▶ [THE TASK]:
Every record that follows must be duplicated exactly, with images left out.

▶ [DATA SUPPLIED]:
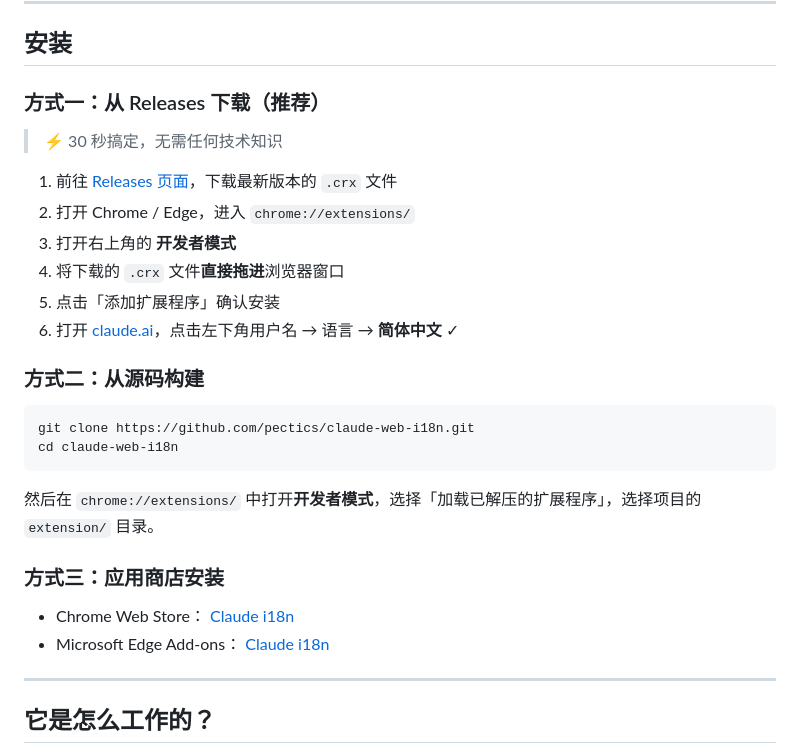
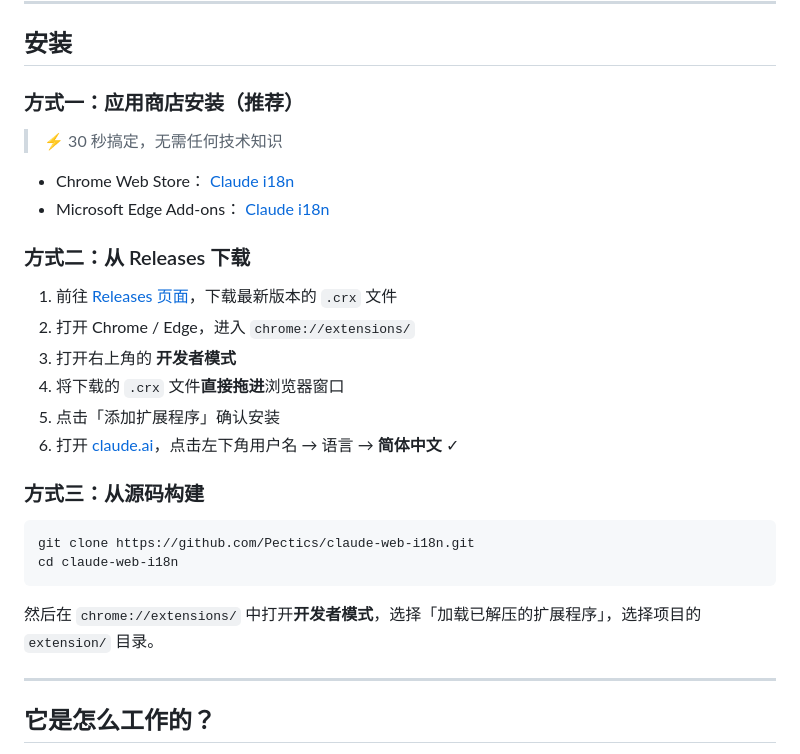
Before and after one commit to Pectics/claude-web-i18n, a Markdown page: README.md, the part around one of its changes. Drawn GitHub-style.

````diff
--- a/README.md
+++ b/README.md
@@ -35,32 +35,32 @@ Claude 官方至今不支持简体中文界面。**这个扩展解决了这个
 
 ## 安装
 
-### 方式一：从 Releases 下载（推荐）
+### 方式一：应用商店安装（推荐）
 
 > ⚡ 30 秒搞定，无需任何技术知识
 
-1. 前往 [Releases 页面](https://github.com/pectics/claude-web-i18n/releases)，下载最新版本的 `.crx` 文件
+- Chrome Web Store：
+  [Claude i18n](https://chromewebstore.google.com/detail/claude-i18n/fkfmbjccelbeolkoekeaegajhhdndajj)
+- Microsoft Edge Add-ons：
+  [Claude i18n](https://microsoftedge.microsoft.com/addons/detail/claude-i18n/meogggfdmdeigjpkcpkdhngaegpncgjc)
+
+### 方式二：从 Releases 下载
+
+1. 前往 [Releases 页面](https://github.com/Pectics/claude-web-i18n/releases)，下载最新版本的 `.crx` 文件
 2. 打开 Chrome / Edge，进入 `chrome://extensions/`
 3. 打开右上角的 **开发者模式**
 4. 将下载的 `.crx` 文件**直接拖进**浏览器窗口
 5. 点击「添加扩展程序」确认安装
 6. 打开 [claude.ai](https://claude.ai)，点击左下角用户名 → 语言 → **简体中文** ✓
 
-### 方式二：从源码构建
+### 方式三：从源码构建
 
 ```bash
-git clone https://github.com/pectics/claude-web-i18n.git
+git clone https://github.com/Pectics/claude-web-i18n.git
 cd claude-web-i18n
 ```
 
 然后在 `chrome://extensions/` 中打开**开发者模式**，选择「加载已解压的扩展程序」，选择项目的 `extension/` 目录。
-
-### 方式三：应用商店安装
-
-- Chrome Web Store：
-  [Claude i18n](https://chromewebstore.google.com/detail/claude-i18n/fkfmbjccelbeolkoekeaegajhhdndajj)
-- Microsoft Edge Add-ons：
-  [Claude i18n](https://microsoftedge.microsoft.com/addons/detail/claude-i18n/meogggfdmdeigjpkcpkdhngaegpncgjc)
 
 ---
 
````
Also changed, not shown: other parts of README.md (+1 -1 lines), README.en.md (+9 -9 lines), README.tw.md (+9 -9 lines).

▶ [EXPECTED ANSWER]:
Before and after one commit to Pectics/claude-web-i18n, a Markdown page: README.md, the part around one of its changes. Drawn GitHub-style.

````diff
--- a/README.md
+++ b/README.md
@@ -35,32 +35,32 @@ Claude 官方至今不支持简体中文界面。**这个扩展解决了这个
 
 ## 安装
 
-### 方式一：从 Releases 下载（推荐）
+### 方式一：应用商店安装（推荐）
 
 > ⚡ 30 秒搞定，无需任何技术知识
 
-1. 前往 [Releases 页面](https://github.com/pectics/claude-web-i18n/releases)，下载最新版本的 `.crx` 文件
+- Chrome Web Store：
+  [Claude i18n](https://chromewebstore.google.com/detail/claude-i18n/fkfmbjccelbeolkoekeaegajhhdndajj)
+- Microsoft Edge Add-ons：
+  [Claude i18n](https://microsoftedge.microsoft.com/addons/detail/claude-i18n/meogggfdmdeigjpkcpkdhngaegpncgjc)
+
+### 方式二：从 Releases 下载
+
+1. 前往 [Releases 页面](https://github.com/Pectics/claude-web-i18n/releases)，下载最新版本的 `.crx` 文件
 2. 打开 Chrome / Edge，进入 `chrome://extensions/`
 3. 打开右上角的 **开发者模式**
 4. 将下载的 `.crx` 文件**直接拖进**浏览器窗口
 5. 点击「添加扩展程序」确认安装
 6. 打开 [claude.ai](https://claude.ai)，点击左下角用户名 → 语言 → **简体中文** ✓
 
-### 方式二：从源码构建
+### 方式三：从源码构建
 
 ```bash
-git clone https://github.com/pectics/claude-web-i18n.git
+git clone https://github.com/Pectics/claude-web-i18n.git
 cd claude-web-i18n
 ```
 
 然后在 `chrome://extensions/` 中打开**开发者模式**，选择「加载已解压的扩展程序」，选择项目的 `extension/` 目录。
-
-### 方式三：应用商店安装
-
-- Chrome Web Store：
-  [Claude i18n](https://chromewebstore.google.com/detail/claude-i18n/fkfmbjccelbeolkoekeaegajhhdndajj)
-- Microsoft Edge Add-ons：
-  [Claude i18n](https://microsoftedge.microsoft.com/addons/detail/claude-i18n/meogggfdmdeigjpkcpkdhngaegpncgjc)
 
 ---
 
````
Also changed, not shown: other parts of README.md (+1 -1 lines), README.en.md (+9 -9 lines), README.tw.md (+9 -9 lines).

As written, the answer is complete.